Over 100 million U.S. adults have high blood pressure, and less than half have it under control. To recognize health care organizations that are doing their part to improve the national BP-control rate and prevent deadly heart attacks and strokes, the AMA and the American Heart Association (AHA) have honored more than 800 physician practices and health systems across the country through the Target: BP Recognition Program.
More than 8.7 million people with high blood pressure are cared for by health care organizations that are among this year’s 802 program participants. The Target: BP Recognition Program celebrates physician practices and health systems that are making the management of hypertension a priority through two levels of recognition—Gold Status and Participation Status.
Recognition awards for 2018 are based on self-reported data submitted by Target: BP™ registrants for the 2017 calendar year.
Physicians, practices and health systems that reached a control rate of 70 percent or higher in the patient population they serve received Gold Status recognition—the highest level of achievement in the program. Nearly half of those who participated in the program received Gold Status, achieving an average of 77 percent BP control among their patients with hypertension. Participation Status recognizes physician practices for their submitted data and commitment to cutting their share of adult patients with uncontrolled BP.

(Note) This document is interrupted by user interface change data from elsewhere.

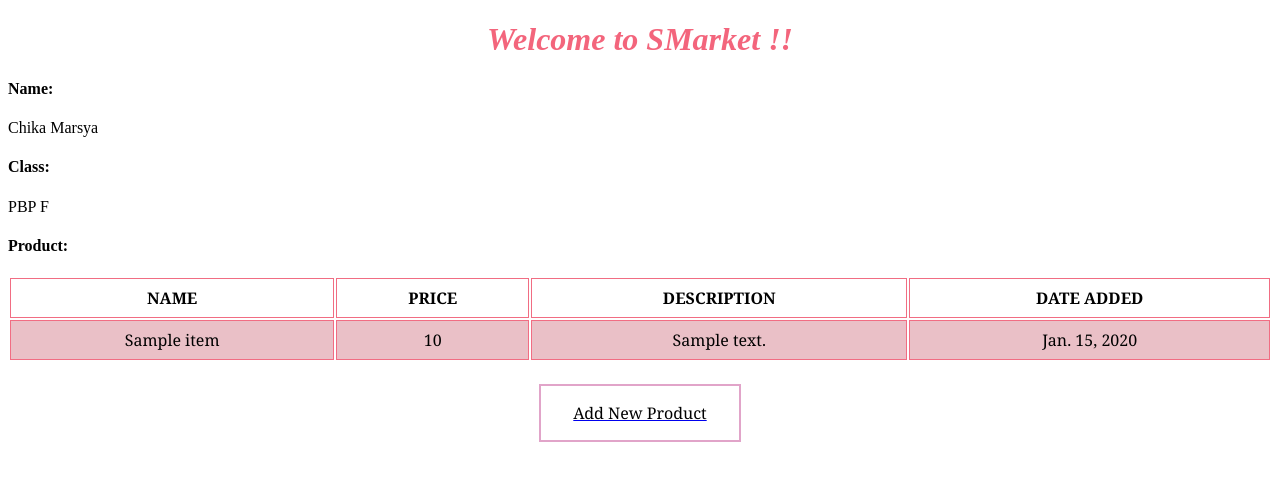
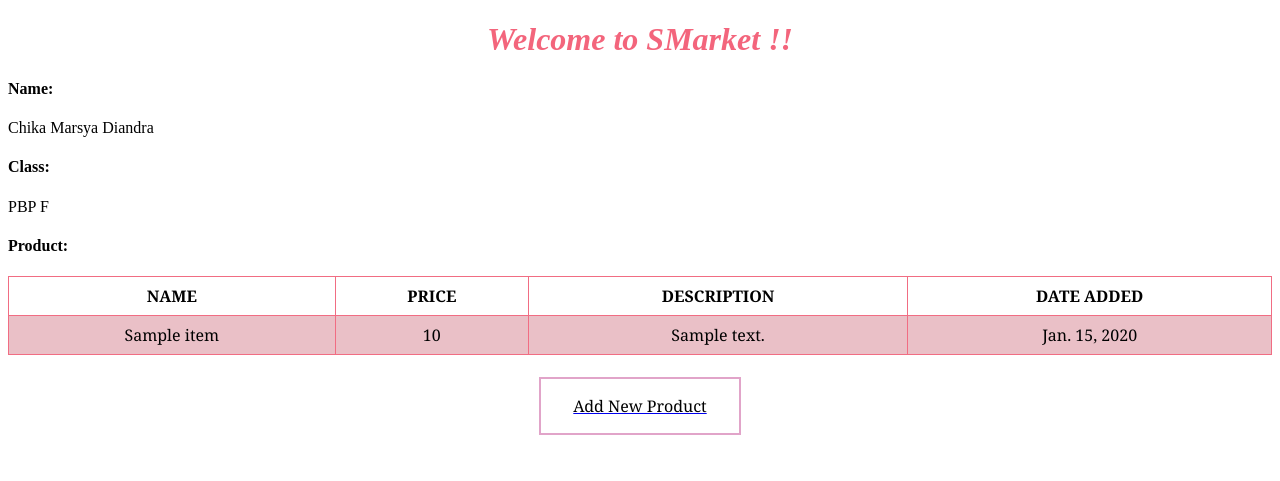
Before and after one commit to chikamarsyaa/smarket, a Django app: page / in a window 1280 px wide. Shown: the top 481 px of the page. Run offline with Django 4.2, Linux system fonts and the light colour scheme; tables that the repository leaves empty hold one stand-in row (values such as "Sample post").

Commit message:
Menyelesaikan Tugas 3

```diff
--- a/main/templates/main.html
+++ b/main/templates/main.html
@@ -28,7 +28,7 @@
         <style>
             table {
                 font-family:Cambria, Cochin, Georgia, Times, 'Times New Roman', serif;
-                border-collapse:unset;
+                border-collapse:collapse;
                 width: 100%;
             }
 
--- a/main/views.py
+++ b/main/views.py
@@ -11,7 +11,7 @@ def show_main(request):
     products = Item.objects.all()
 
     context = {
-        'name': 'Chika Marsya',
+        'name': 'Chika Marsya Diandra ',
         'class': 'PBP F',
         'products': products
     }
```
Also changed, not shown: Foto/json.jpg, Foto/json[1].jpg, Foto/urls.py.png (added), Foto/xml.jpg, Foto/xml[1].jpg, README.md, urls.py.png (added).
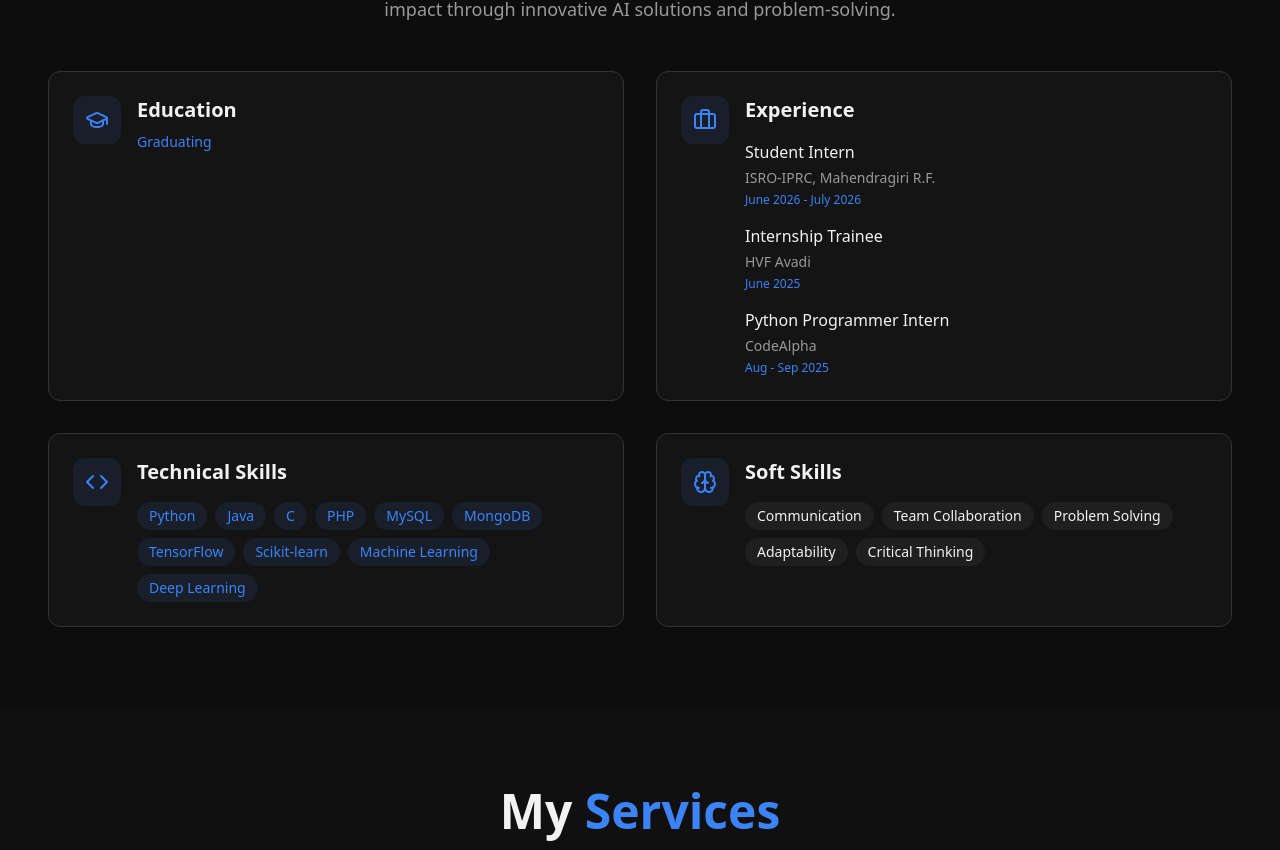
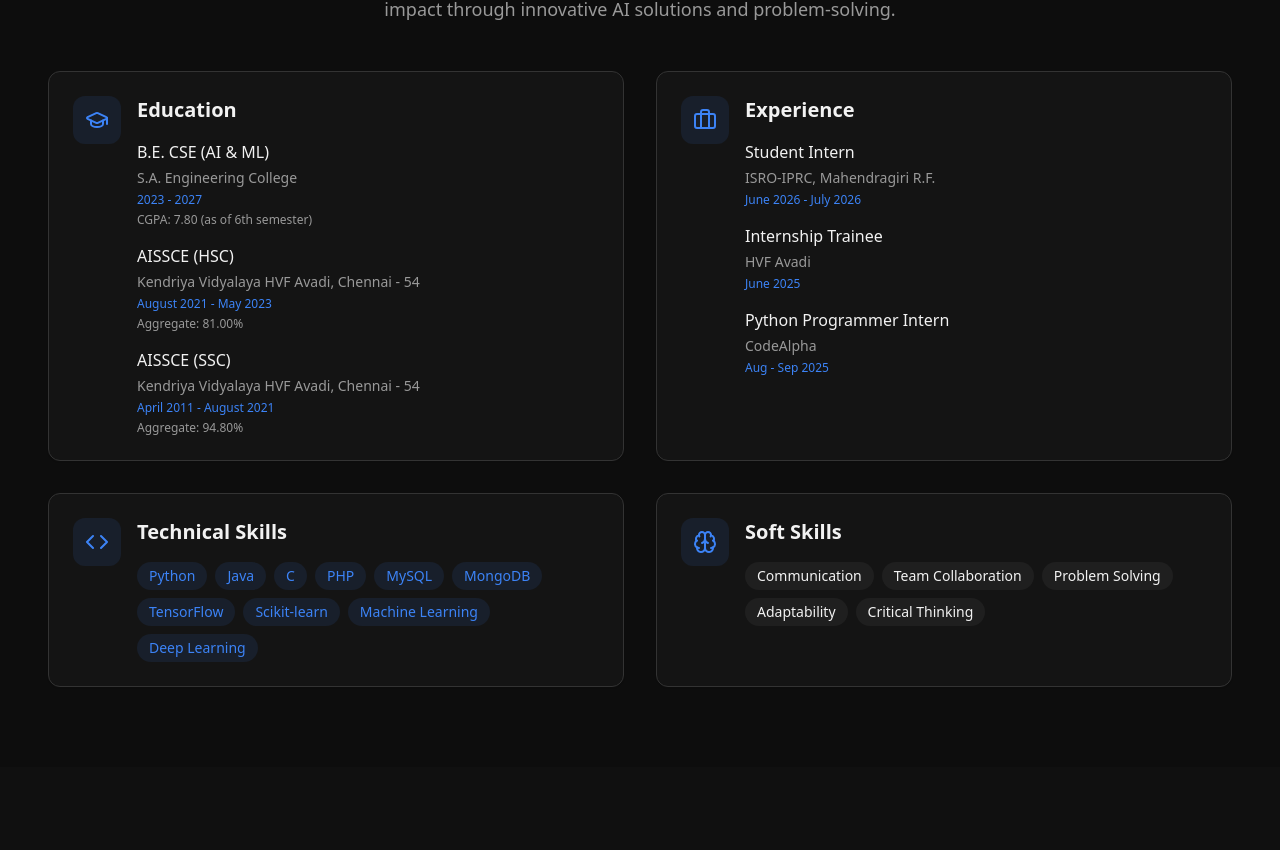
Before and after one commit to msdhanussh12/project-dhanussh, a React (Vite) app: page / in a window 1280 px wide. Shown: the part 977-1827 px from the top of the page. Built offline with nearby package versions, Linux system fonts and the light colour scheme; the HTML template or start-up script is replaced by a standard one.

Commit message:
Changes
Co-authored-by: msdhanussh12 <214885372+msdhanussh12@users.noreply.github.com>

```diff
--- a/src/components/About.tsx
+++ b/src/components/About.tsx
@@ -86,11 +86,16 @@ const About = () => {
                 <GraduationCap className="w-6 h-6" />
               </div>
               <div className="flex-1">
-                <h3 className="text-xl font-semibold mb-2">Education</h3>
-                <div className="space-y-1">
-                  <p className="font-medium text-foreground">{education.degree}</p>
-                  <p className="text-muted-foreground">{education.institution}</p>
-                  <p className="text-sm text-primary">Graduating {education.year}</p>
+                <h3 className="text-xl font-semibold mb-4">Education</h3>
+                <div className="space-y-4">
+                  {education.map((edu, index) => (
+                    <div key={index} className="space-y-1">
+                      <p className="font-medium text-foreground">{edu.degree}</p>
+                      <p className="text-sm text-muted-foreground">{edu.institution}</p>
+                      <p className="text-xs text-primary">{edu.period}</p>
+                      <p className="text-xs text-muted-foreground">{edu.grade}</p>
+                    </div>
+                  ))}
                 </div>
               </div>
             </div>
```
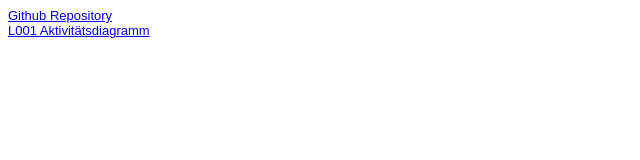
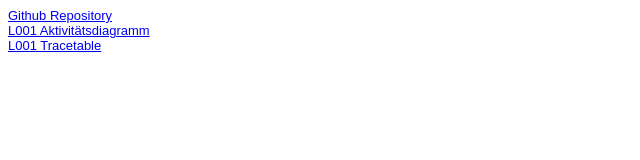
Before and after one commit to Sahertia/EIA2, a plain HTML site: page steckbrief.htm in a window 1280 px wide. Shown: the whole page, without its empty margins (0-640 px from the left). Drawn offline with Linux system fonts and the light colour scheme.

Commit message:
Update steckbrief.htm

```diff
--- a/steckbrief.htm
+++ b/steckbrief.htm
@@ -16,6 +16,7 @@
 
 	<a href="https://github.com/Sahertia/EIA2" target="_blank">Github Repository</a><br>
 	<a href="https://Sahertia.github.io/EIA2/WS20/L001/L001_Boxes_Aktivitäsdiagramm.pdf" target="_blank">L001 Aktivitätsdiagramm</a><br>
+	<a href="https://Sahertia.github.io/EIA2/WS20/L001/L001_Boxes_Tracetable.pdf " target="_blank">L001 Tracetable</a><br>
 
 
 </body>
```
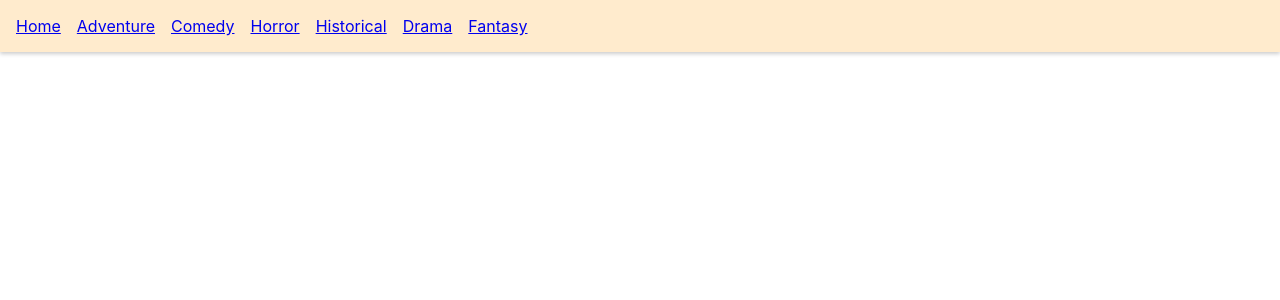
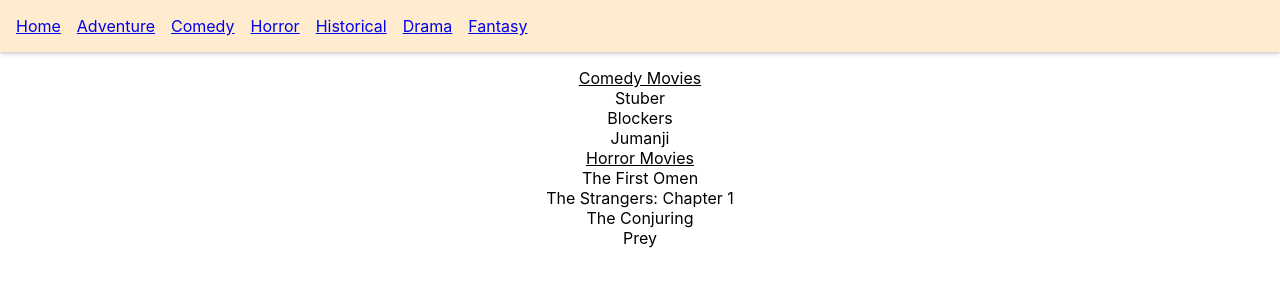
Before and after one commit to harishtm/react-query-exmp, a React (Create React App) app: page /parallel-queries in a window 1280 px wide. Shown: the top 300 px of the page. Built offline with nearby package versions, Linux system fonts and the light colour scheme; data requests are answered from the project's data file.

Commit message:
Parallel queries

```diff
--- a/src/App.js
+++ b/src/App.js
@@ -10,6 +10,7 @@
 import { Drama } from './components/Drama.page';
 import { Fantasy } from './components/Fantasy.page';
 import { MovieDetail } from './components/MovieDetail.page';
+import { ParallelQueries } from './components/ParallelQueries.page';
 
 const queryClient = new QueryClient();
 
@@ -51,6 +52,7 @@
                     <Route path='/drama' element={<Drama/>}/>
                     <Route path='/fantasy' element={<Fantasy/>}/>
                     <Route path='/fantasy/:movieId' element={<MovieDetail/>}/>
+                    <Route path='/parallel-queries' element={<ParallelQueries/>}/>
                 </Routes>
             </div>
             <ReactQueryDevtools initialIsOpen={false} position='bottom-right'/>
--- /dev/null
+++ b/src/components/ParallelQueries.page.js
@@ -0,0 +1,47 @@
+import axios from "axios"
+import { useEffect } from "react"
+import { useQuery } from "react-query"
+
+
+const fetchComedyMovies = () => {
+    return axios.get('http://localhost:4000/comedy')
+}
+
+const fetchHorrorMovies = () => {
+    return axios.get('http://localhost:4000/horror')
+}
+
+export const ParallelQueries = () => {
+
+    // Aliasing destructured data
+    const { data: comedyMovies } = useQuery(
+        'comedy-movies',
+        fetchComedyMovies
+    )
+
+    const { data: horrorMovies } = useQuery(
+        'horror-movies',
+        fetchHorrorMovies
+    )
+
+    return (
+        <div>
+            <div>
+                <u>Comedy Movies</u>
+                {
+                    comedyMovies?.data.map(movie => {
+                        return <div key={movie.id}>{movie.name}</div>
+                    })
+                }
+            </div>
+            <div>
+                <u>Horror Movies</u>
+                {
+                    horrorMovies?.data.map(movie => {
+                        return <div key={movie.id}>{movie.name}</div>
+                    })
+                }
+            </div>
+        </div>
+    )
+}
```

“Although we have the tools to effectively treat high blood pressure, many patients face a variety of barriers making it difficult to successfully manage the condition. Target: BP is meant to facilitate ways around those barriers,” said AMA President Barbara L. McAneny, MD. “We applaud the physicians who are already working hard to control their patients’ blood pressure.”
“And, because we know that improving control rates by just a few percentage points can lead to tens of thousands of additional hypertensive patients with controlled blood pressure, we will continue to urge more physician practices, health systems and patients to join this effort to prioritize blood pressure control,” she added.
The Recognition Program is an extension of Target: BP, a national initiative that is the result of an AMA-AHA partnership. More than 1,650 physician practices and health systems nationwide have joined the effort since 2015, sharing a common goal to reduce the number of adult patients with uncontrolled BP and improve health outcomes associated with heart disease.
“By increasing the national blood pressure control rate, we will be able to save many more lives and improve health outcomes for patients throughout the nation,” said Dr. McAneny.
One organization that received Gold Status recognition is the Utica Park Clinic in Tulsa, Oklahoma, one of 340 clinics receiving the highest honor this year.
“The Target: BP program helped us to standardize our procedure for blood-pressure determination across the clinic as a whole, thus leading to improved patient outcomes and quality of care delivery,” said Thomas Mihelich, MD, chief quality officer at Utica Park Clinic.
Each year, participating medical groups will submit information about their adult patient populations. The submission data includes the number of patients by age group, ethnicity and gender. The information submitted also includes the total number of adult patients with hypertension and those with controlled hypertension. Data from 2018 will be submitted in the first half of 2019, with participants notified of recognition status in the fall. Registration is open to all medical practices.